The Ferrari 166 S was an evolution of the 125 S sports race car that became a sports car for the street in the form of the 166 Inter. It shared its Aurelio Lampredi-designed tube frame and double wishbone/live axle suspension with the 125. Like the 125, the wheelbase was 2420 mm long. 39 examples were produced from its introduction at the Turin Motor Show in 1948 to its retirement in 1950. It was replaced by the 2.3 L 195 S in 1950. 166 S competition models were generally coachbuilt by Carrozzeria Allemano.
The 1.5 L Gioacchino Colombo-designed V12 engine of the 125 was changed, however, with single overhead camshafts specified and a larger 2.0 L (1995 cc/121 in³) displacement. This was achieved with both a bore and stroke increase, to 60 by 58.8 mm respectively. Output was 110 to 140 hp (82 to 104 kW) at 6,000 rpm with one to three carburettors.
Motor Trend Classic named the 166MM Barchetta as number six in their list of the ten "Greatest Ferraris of all time".
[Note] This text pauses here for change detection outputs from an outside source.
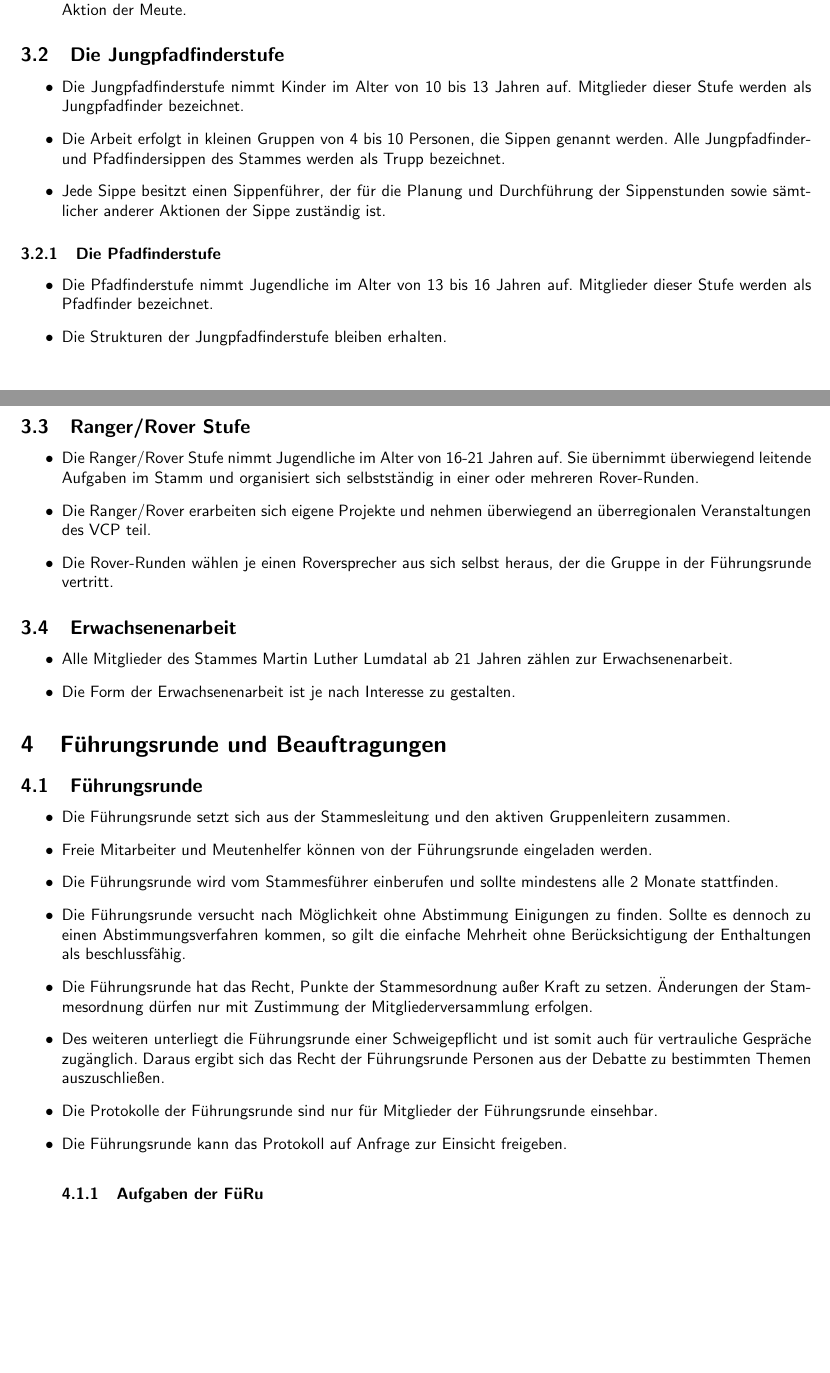
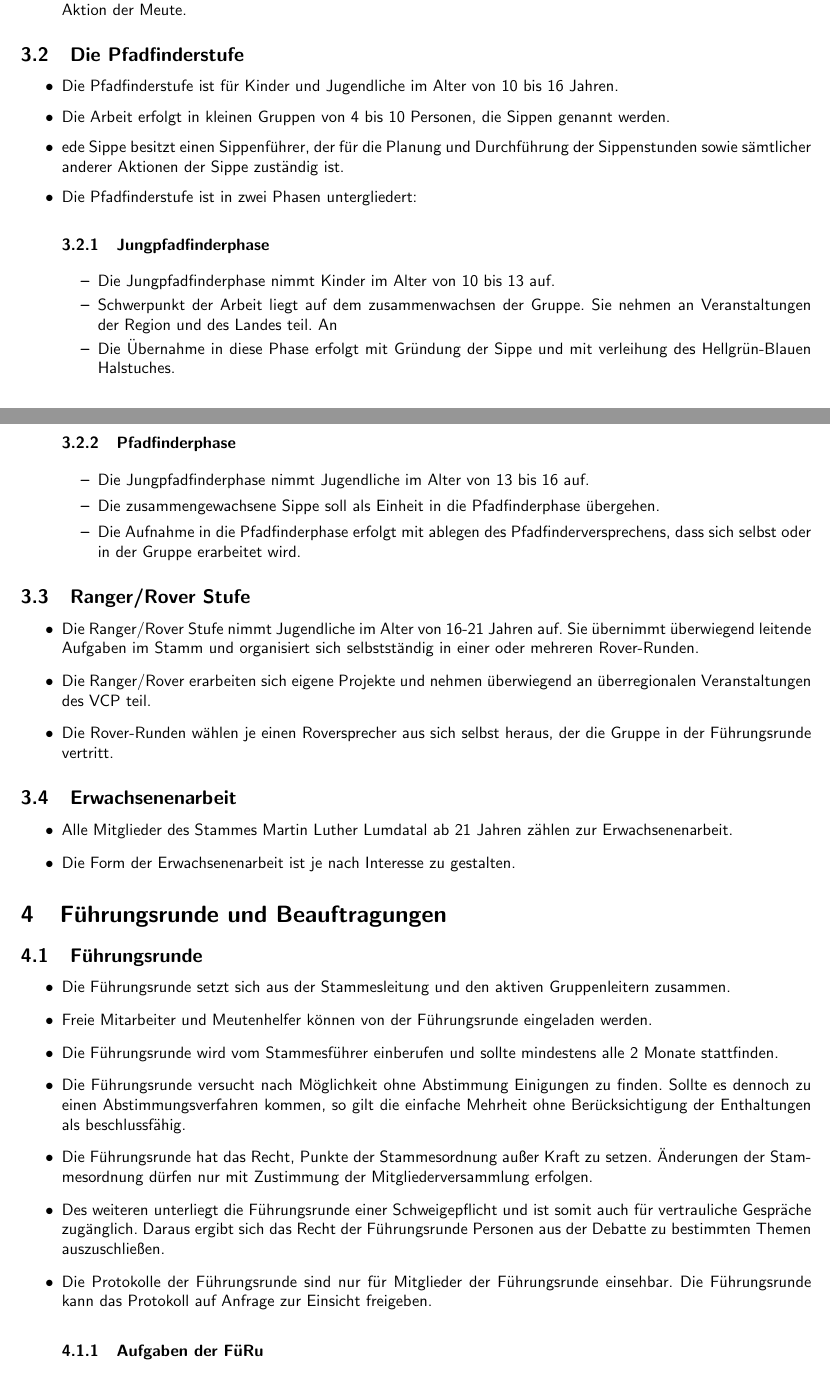
Before and after one commit to vcp-kirchhain/stammesordnung, a LaTeX document (Stammesordnung.tex): two parts of pages 3 and 4 of 7, joined at a grey line, cut so that both start at the same text, the shorter picture padded with empty space. Compiled offline with pdfLaTeX.

Commit message:
Änderungsantrag MV 2015 von Jonas Höchst: Anpassung der Stammesordnung an die Stufenordnung des VCP - Unterteilung der Pfadfinderstufe in zwei Phasen, statt zweier getrennter Stufen

```diff
--- a/Stammesordnung.tex
+++ b/Stammesordnung.tex
@@ -75,27 +75,31 @@ In dieser Ordnung werden nur strukturelle Aspekte der Arbeit erläutert, nähere
 			\item Der Leiter der Meute wird als Akela bezeichnet. Bei seiner Arbeit unterstützen ihn die Meutenhelfer. In den Aufgabenbereich des Akela fallen die Planung und Durchführung der Meutenstunden sowie sämtlicher anderer Aktion der Meute.
 		\end{itemize}
     % subsection die_kinderstufe_meute (end)
-
-    \subsection{Die Jungpfadfinderstufe} % (fold)
-    \label{sub:die_jungpfadfinderstufe}
+    \subsection{Die Pfadfinderstufe} % (fold)
+    \label{sub:die_pfadfinderstufe}
     \begin{itemize}
-        \item Die Jungpfadfinderstufe nimmt Kinder im Alter von 10 bis 13 Jahren auf. Mitglieder dieser
-Stufe werden als Jungpfadfinder bezeichnet.
-        \item Die Arbeit erfolgt in kleinen Gruppen von 4 bis 10 Personen, die Sippen genannt werden. Alle
-Jungpfadfinder- und Pfadfindersippen des Stammes werden als Trupp bezeichnet.
-        \item Jede Sippe besitzt einen Sippenführer, der für die Planung und Durchführung der
-Sippenstunden sowie sämtlicher anderer Aktionen der Sippe zuständig ist.
+        \item Die Pfadfinderstufe ist für Kinder und Jugendliche im Alter von 10 bis 16 Jahren.
+        \item Die Arbeit erfolgt in kleinen Gruppen von 4 bis 10 Personen, die Sippen genannt werden.
+        \item ede Sippe besitzt einen Sippenführer, der für die Planung und Durchführung der Sippenstunden sowie sämtlicher anderer Aktionen der Sippe zuständig ist.
+        \item Die Pfadfinderstufe ist in zwei Phasen untergliedert:
+        \subsubsection{Jungpfadfinderphase} % (fold)
+        \label{ssub:jungpfadfinderphase}
+            \begin{itemize}
+                \item Die Jungpfadfinderphase nimmt Kinder im Alter von 10 bis 13 auf.
+                \item Schwerpunkt der Arbeit liegt auf dem zusammenwachsen der Gruppe. Sie nehmen an Veranstaltungen der Region und des Landes teil. An
+                \item Die Übernahme in diese Phase erfolgt mit Gründung der Sippe und mit verleihung des Hellgrün-Blauen Halstuches.
+            \end{itemize}
+        % subsubsection jungpfadfinderphase (end)
+        \subsubsection{Pfadfinderphase} % (fold)
+        \label{ssub:pfadfinderphase}
+        \begin{itemize}
+            \item Die Jungpfadfinderphase nimmt Jugendliche im Alter von 13 bis 16 auf.
+            \item Die zusammengewachsene Sippe soll als Einheit in die Pfadfinderphase übergehen.
+            \item Die Aufnahme in die Pfadfinderphase erfolgt mit ablegen des Pfadfinderversprechens, dass sich selbst oder in der Gruppe erarbeitet wird.
+        \end{itemize}
+        % subsubsection pfadfinderphase (end)
     \end{itemize}
-    % subsection die_jungpfadfinderstufe (end)
-
-    \subsubsection{Die Pfadfinderstufe} % (fold)
-    \label{ssub:die_pfadfinderstufe}
-    \begin{itemize}
-        \item Die Pfadfinderstufe nimmt Jugendliche im Alter von 13 bis 16 Jahren auf. Mitglieder dieser
-Stufe werden als Pfadfinder bezeichnet.
-        \item Die Strukturen der Jungpfadfinderstufe bleiben erhalten.
-    \end{itemize}
-    % subsubsection die_pfadfinderstufe (end)
+    % subsection die_pfadfinderstufe (end)
 
     \subsection{Ranger/Rover Stufe} % (fold)
     \label{sub:ranger_rover_stufe}
@@ -126,8 +130,7 @@ Stufe werden als Pfadfinder bezeichnet.
 		\item Die Führungsrunde versucht nach Möglichkeit ohne Abstimmung Einigungen zu finden. Sollte es dennoch zu einen Abstimmungsverfahren kommen, so gilt die einfache Mehrheit ohne Berücksichtigung der Enthaltungen als beschlussfähig.
 		\item Die Führungsrunde hat das Recht, Punkte der Stammesordnung außer Kraft zu setzen. Änderungen der Stammesordnung dürfen nur mit Zustimmung der Mitgliederversammlung erfolgen.
 		\item Des weiteren unterliegt die Führungsrunde einer Schweigepflicht und ist somit auch für vertrauliche Gespräche zugänglich. Daraus ergibt sich das Recht der Führungsrunde Personen aus der Debatte zu bestimmten Themen auszuschließen.
-		\item Die Protokolle der Führungsrunde sind nur für Mitglieder der Führungsrunde einsehbar.
-        \item Die Führungsrunde kann das Protokoll auf Anfrage zur Einsicht freigeben.
+		\item Die Protokolle der Führungsrunde sind nur für Mitglieder der Führungsrunde einsehbar. Die Führungsrunde kann das Protokoll auf Anfrage zur Einsicht freigeben.
 		\subsubsection{Aufgaben der FüRu} % (fold)
 		\label{ssub:aufgaben_der_furu}
 		\begin{itemize}
```
Also changed, not shown: Stammesordnung.tex (4 more changed lines).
Nine 166 Spyder Corsas and three 166 Sports were built. The oldest Ferrari car with an undisputed pedigree still in existence is VIN#002C, a Model 166 Spyder Corsa which was originally a 159 and is currently owned and driven by James Glickenhaus. #0052M, a 1950 166 MM Touring Barchetta was recently uncovered in a barn and was shown in public for the first time since 1959 in the August 2006 issue of Cavallino magazine.
166 racing cars won Mille Miglia in both 1948 and 1949, driven by Clemente Biondetti and Giuseppe Navone the first year and Biondetti and Ettore Salani the next. A 166 chassis with the bigger 195 engine won that race again in 1950 with drivers Giannino Marzotto and Marco Crosara.
The car went on to win the 24 Hours of Le Mans (in the hands of Luigi Chinetti and Lord Selsdon) and the Targa Florio (with Clemente Biondetti and Igor Troubetzkoy) that first year, the only car in history to win all three races. A 166 also won the Spa 24 hours in 1949.
|Ferrari timeline, 1948-1967||Ferrari road car timeline 1960s-1990s >|
|Sports||125 S||166 S+166 SC||195 S||212 Exp||225 S||250 MM||250 Monza||250 GT Tour de France||250 GT SWB||250 GTO||250 LM|
|159 S||250 S||250 Export|
|GT||166 Inter||195 Inter||212 Inter||250 Europa||250 GT Europa||250 GT Boano||250 GT Ellena||250 GT Coupe PF||250 GT Lusso||330 GTC||365 GTC|
|275 GTB||275 GTB/4|
|Spyder/Cabriolet||250 GT||275 GTS||330 GTS||365 GTS|
|2 plus 2||250 GT/E||330 GT||365 GT|
|America||340||375 America/MM||410 Superamerica||400 Superamerica||500 Superfast||365 California|